There is a potential of African ingenuity is that we require deprivation. There was also, it is true, who brought some glitter to this perception, some pretty recent stories of kids who have gone to glory garbage … William Kamkwamba, Kelvin Doe, etc. But what keeps overall resourcefulness and resilience can not be equated to a movement or even to culture. Regarding the proliferation of makerspace it is too anecdotal.
There is no spirit or relays. For there to be a movement, should be a dynamic that transforms reality, a potential patterns in a real culture with trends, events, places dedicated etc. in all cases, community spirit is in our opinion essential quality that all this will be built.
[SC]: Do you think digital fabrication technologies are really capable to offer tangible opportunities for African makers to create new ventures and create sustainable growth?
[SKA] Yes for sublimate a culture of resourcefulness that already exists … And because digital fabrication democratizes manufacturing capacity; so this is a device par excellence and African economic urban society is largely informal.
[SC]: You guys work a lot with e-waste and – as It’s possible to see in your website – you not only create a – now famous – 3d printer but also make other uses of these pieces of materials.
The first time I saw your 3Dprinter operating out of computer e-waste I was pretty astonished because one doesn’t realize how much richness is still available in these objects. Can you tell us more of your approach to reuse of electronic waste and what’s the significance of this?
[SKA] Everything we do is guided by the LowHighTech specifications . One of the features is to develop technological projects very advanced but with modest and resources close to us.
As electronic waste is unfortunately practically a “local” material now in Africa, with the proliferation of computer garbage, we are naturally led to much use. It is also a way of resilience and ecology.
What is more exciting for us is the fact of from little things or anything that seems to no longer serve much or even that could encumber, bringing change and help development occur. It is a culture that African cities have naturally in the resourcefulness system; but we could systematize it as a future policy. It’s a bit the way opened up by the experimentation LowHighTech … Hopefully policy makers will see.
[SC]: How do you plan to move forward on top of your recently gained Fab award? What are your future plans especially related to W.Afate project.
[SKA] Just born, the W.Afate ideally embodies the innovation potential of the continent.
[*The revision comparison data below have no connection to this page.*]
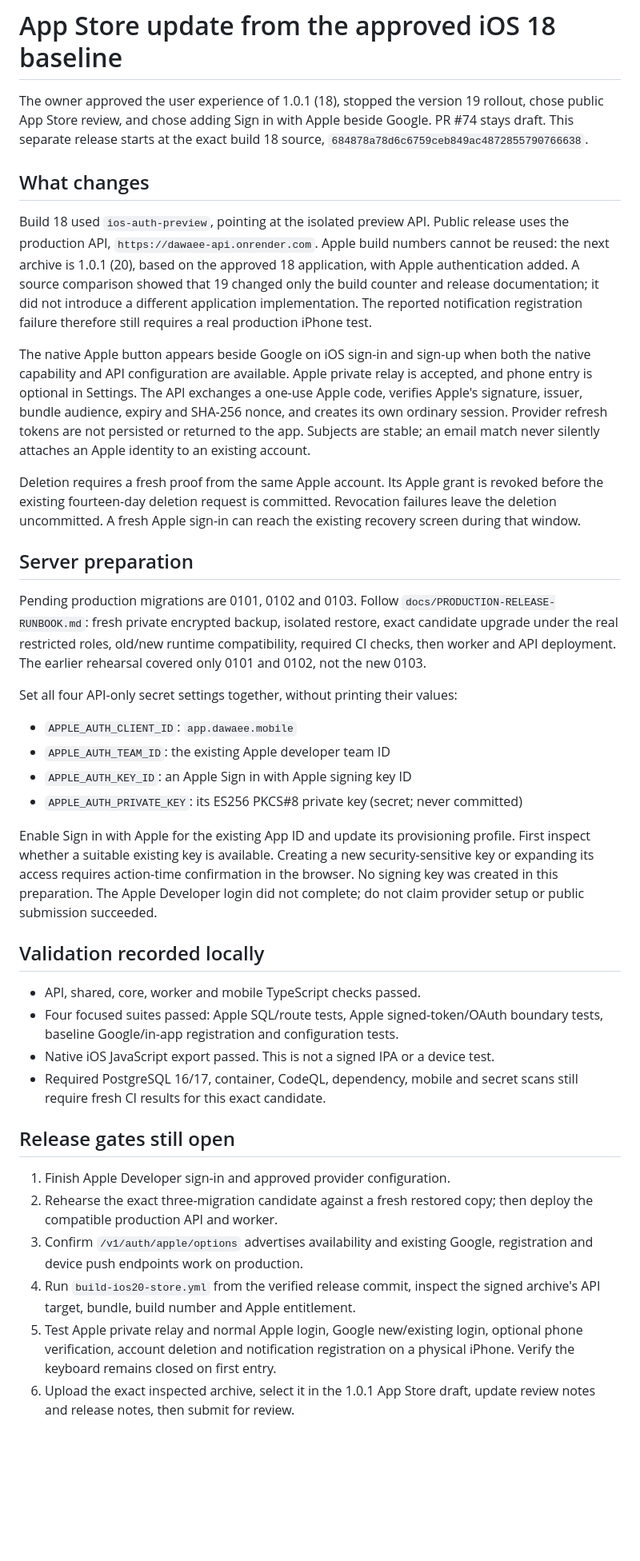
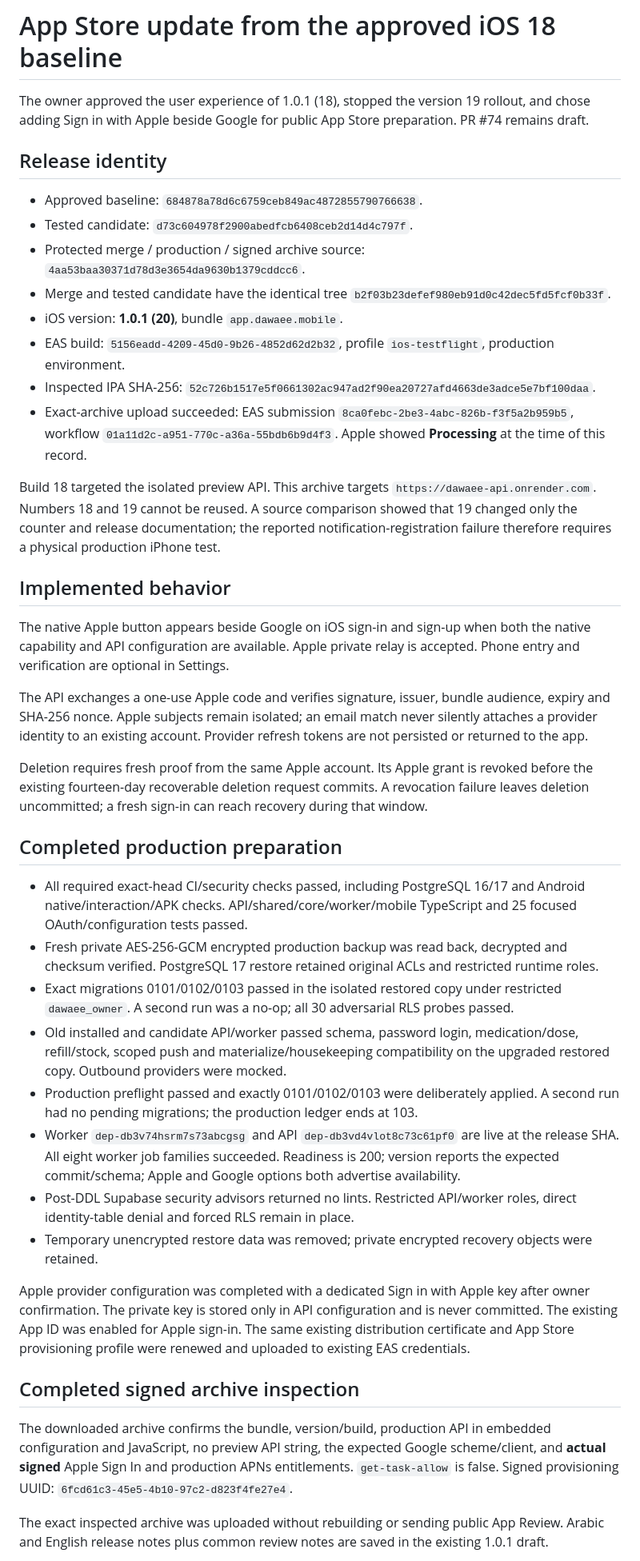
Before and after one commit to NAIFMUSFER/dawaee, a Markdown page: docs/release/2026-10-08-ios18-store.md, the part around one of its changes. Shown at 80% size. Rendered like a GitHub page; blank space fills up the shorter version.

Commit message:
docs(release): record signed iOS20 archive and successful Apple upload

```diff
--- a/docs/release/2026-10-08-ios18-store.md
+++ b/docs/release/2026-10-08-ios18-store.md
@@ -1,76 +1,44 @@
 # App Store update from the approved iOS 18 baseline
 
-The owner approved the user experience of 1.0.1 (18), stopped the version 19
-rollout, chose public App Store review, and chose adding Sign in with Apple
-beside Google. PR #74 stays draft. This separate release starts at the exact
-build 18 source, `684878a78d6c6759ceb849ac4872855790766638`.
+The owner approved the user experience of 1.0.1 (18), stopped the version 19 rollout, and chose adding Sign in with Apple beside Google for public App Store preparation. PR #74 remains draft.
 
-## What changes
+## Release identity
 
-Build 18 used `ios-auth-preview`, pointing at the isolated preview API. Public
-release uses the production API, `https://dawaee-api.onrender.com`. Apple build
-numbers cannot be reused: the next archive is 1.0.1 (20), based on the approved
-18 application, with Apple authentication added. A source comparison showed
-that 19 changed only the build counter and release documentation; it did not
-introduce a different application implementation. The reported notification
-registration failure therefore still requires a real production iPhone test.
+- Approved baseline: `684878a78d6c6759ceb849ac4872855790766638`.
+- Tested candidate: `d73c604978f2900abedfcb6408ceb2d14d4c797f`.
+- Protected merge / production / signed archive source: `4aa53baa30371d78d3e3654da9630b1379cddcc6`.
+- Merge and tested candidate have the identical tree `b2f03b23defef980eb91d0c42dec5fd5fcf0b33f`.
+- iOS version: **1.0.1 (20)**, bundle `app.dawaee.mobile`.
+- EAS build: `5156eadd-4209-45d0-9b26-4852d62d2b32`, profile `ios-testflight`, production environment.
+- Inspected IPA SHA-256: `52c726b1517e5f0661302ac947ad2f90ea20727afd4663de3adce5e7bf100daa`.
+- Exact-archive upload succeeded: EAS submission `8ca0febc-2be3-4abc-826b-f3f5a2b959b5`, workflow `01a11d2c-a951-770c-a36a-55bdb6b9d4f3`. Apple showed **Processing** at the time of this record.
 
-The native Apple button appears beside Google on iOS sign-in and sign-up when
-both the native capability and API configuration are available. Apple private
-relay is accepted, and phone entry is optional in Settings. The API exchanges
-a one-use Apple code, verifies Apple's signature, issuer, bundle audience,
-expiry and SHA-256 nonce, and creates its own ordinary session. Provider
-refresh tokens are not persisted or returned to the app. Subjects are stable;
-an email match never silently attaches an Apple identity to an existing account.
+Build 18 targeted the isolated preview API. This archive targets `https://dawaee-api.onrender.com`. Numbers 18 and 19 cannot be reused. A source comparison showed that 19 changed only the counter and release documentation; the reported notification-registration failure therefore requires a physical production iPhone test.
 
-Deletion requires a fresh proof from the same Apple account. Its Apple grant
-is revoked before the existing fourteen-day deletion request is committed.
-Revocation failures leave the deletion uncommitted. A fresh Apple sign-in can
-reach the existing recovery screen during that window.
+## Implemented behavior
 
-## Server preparation
+The native Apple button appears beside Google on iOS sign-in and sign-up when both the native capability and API configuration are available. Apple private relay is accepted. Phone entry and verification are optional in Settings.
 
-Pending production migrations are 0101, 0102 and 0103. Follow
-`docs/PRODUCTION-RELEASE-RUNBOOK.md`: fresh private encrypted backup, isolated
-restore, exact candidate upgrade under the real restricted roles, old/new
-runtime compatibility, required CI checks, then worker and API deployment.
-The earlier rehearsal covered only 0101 and 0102, not the new 0103.
+The API exchanges a one-use Apple code and verifies signature, issuer, bundle audience, expiry and SHA-256 nonce. Apple subjects remain isolated; an email match never silently attaches a provider identity to an existing account. Provider refresh tokens are not persisted or returned to the app.
 
-Set all four API-only secret settings together, without printing their values:
+Deletion requires fresh proof from the same Apple account. Its Apple grant is revoked before the existing fourteen-day recoverable deletion request commits. A revocation failure leaves deletion uncommitted; a fresh sign-in can reach recovery during that window.
 
-- `APPLE_AUTH_CLIENT_ID`: `app.dawaee.mobile`
-- `APPLE_AUTH_TEAM_ID`: the existing Apple developer team ID
-- `APPLE_AUTH_KEY_ID`: an Apple Sign in with Apple signing key ID
-- `APPLE_AUTH_PRIVATE_KEY`: its ES256 PKCS#8 private key (secret; never committed)
+## Completed production preparation
 
-Enable Sign in with Apple for the existing App ID and update its provisioning
-profile. First inspect whether a suitable existing key is available. Creating
-a new security-sensitive key or expanding its access requires action-time
-confirmation in the browser. No signing key was created in this preparation.
-The Apple Developer login did not complete; do not claim provider setup or
-public submission succeeded.
+- All required exact-head CI/security checks passed, including PostgreSQL 16/17 and Android native/interaction/APK checks. API/shared/core/worker/mobile TypeScript and 25 focused OAuth/configuration tests passed.
+- Fresh private AES-256-GCM encrypted production backup was read back, decrypted and checksum verified. PostgreSQL 17 restore retained original ACLs and restricted runtime roles.
+- Exact migrations 0101/0102/0103 passed in the isolated restored copy under restricted `dawaee_owner`. A second run was a no-op; all 30 adversarial RLS probes passed.
+- Old installed and candidate API/worker passed schema, password login, medication/dose, refill/stock, scoped push and materialize/housekeeping compatibility on the upgraded restored copy. Outbound providers were mocked.
+- Production preflight passed and exactly 0101/0102/0103 were deliberately applied. A second run had no pending migrations; the production ledger ends at 103.
+- Worker `dep-db3v74hsrm7s73abcgsg` and API `dep-db3vd4vlot8c73c61pf0` are live at the release SHA. All eight worker job families succeeded. Readiness is 200; version reports the expected commit/schema; Apple and Google options both advertise availability.
+- Post-DDL Supabase security advisors returned no lints. Restricted API/worker roles, direct identity-table denial and forced RLS remain in place.
+- Temporary unencrypted restore data was removed; private encrypted recovery objects were retained.
 
-## Validation recorded locally
+Apple provider configuration was completed with a dedicated Sign in with Apple key after owner confirmation. The private key is stored only in API configuration and is never committed. The existing App ID was enabled for Apple sign-in. The same existing distribution certificate and App Store provisioning profile were renewed and uploaded to existing EAS credentials.
 
-- API, shared, core, worker and mobile TypeScript checks passed.
-- Four focused suites passed: Apple SQL/route tests, Apple signed-token/OAuth
-  boundary tests, baseline Google/in-app registration and configuration tests.
-- Native iOS JavaScript export passed. This is not a signed IPA or a device test.
-- Required PostgreSQL 16/17, container, CodeQL, dependency, mobile and secret
-  scans still require fresh CI results for this exact candidate.
+## Completed signed archive inspection
 
-## Release gates still open
+The downloaded archive confirms the bundle, version/build, production API in embedded configuration and JavaScript, no preview API string, the expected Google scheme/client, and **actual signed** Apple Sign In and production APNs entitlements. `get-task-allow` is false. Signed provisioning UUID: `6fcd61c3-45e5-4b10-97c2-d823f4fe27e4`.
 
-1. Finish Apple Developer sign-in and approved provider configuration.
-2. Rehearse the exact three-migration candidate against a fresh restored copy;
-   then deploy the compatible production API and worker.
-3. Confirm `/v1/auth/apple/options` advertises availability and existing Google,
-   registration and device push endpoints work on production.
-4. Run `build-ios20-store.yml` from the verified release commit, inspect the
-   signed archive's API target, bundle, build number and Apple entitlement.
-5. Test Apple private relay and normal Apple login, Google new/existing login,
-   optional phone verification, account deletion and notification registration
-   on a physical iPhone. Verify the keyboard remains closed on first entry.
-6. Upload the exact inspected archive, select it in the 1.0.1 App Store draft,
-   update review notes and release notes, then submit for review.
+The exact inspected archive was uploaded without rebuilding or sending public App Review. Arabic and English release notes plus common review notes are saved in the existing 1.0.1 draft.
 
```
Also changed, not shown: other parts of docs/release/2026-10-08-ios18-store.md (+10 -7 lines).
We work on putting it in every hand with:
- The concrete utopia “Africa Cyber- 3D Print- Cafes” which aims to equip cyber cafe; included among the 10 most innovative African projects at Carrefour Des Possible Abidjan Africa-2013.
- Cycle Study #3DPrinTogo with the success of the Conference “3d Printing and medical applications in Africa”.
- The social program #3DprintEducative which aims to bring 3D printing in education and whose pilot was launched today involving a dozen college kids.
The deployment of these program is a comprehensive strategy which aims to popularize and mainstream 3D printing with African populations, with the goal of making the Lomé city in the world with the highest penetration rate in terms of knowledge of the technology. This technology must be known and understood by the greatest number.
The obvious challenge is, in the wake of the W.Afate exception, to allow to Africa not to miss the train to the “next industrial revolution.”
It is also to create a Local market to W.Afate. ‘W.CORP, the StartUp prototyped in stride to serve this ambition by WoeLab community, was targeted by the Togolese government in the 9 best business plans at the last Forum of Young Entrepreneurs.
With this several original social programs already driven (# 3DprinTogo Conferences; 3Dprint- Cyber- Cafes ; 3DprintEducative;. Etc) we would like to put W.Afate now at the heart of what, with #LowHighTech, seems a real vision of development for Africa.
For WoeLab overall, the challenge is to make sustainable the project still now dependent on L’Africaine d’architecture for funding. In this sense our servicing business incubation program is very important.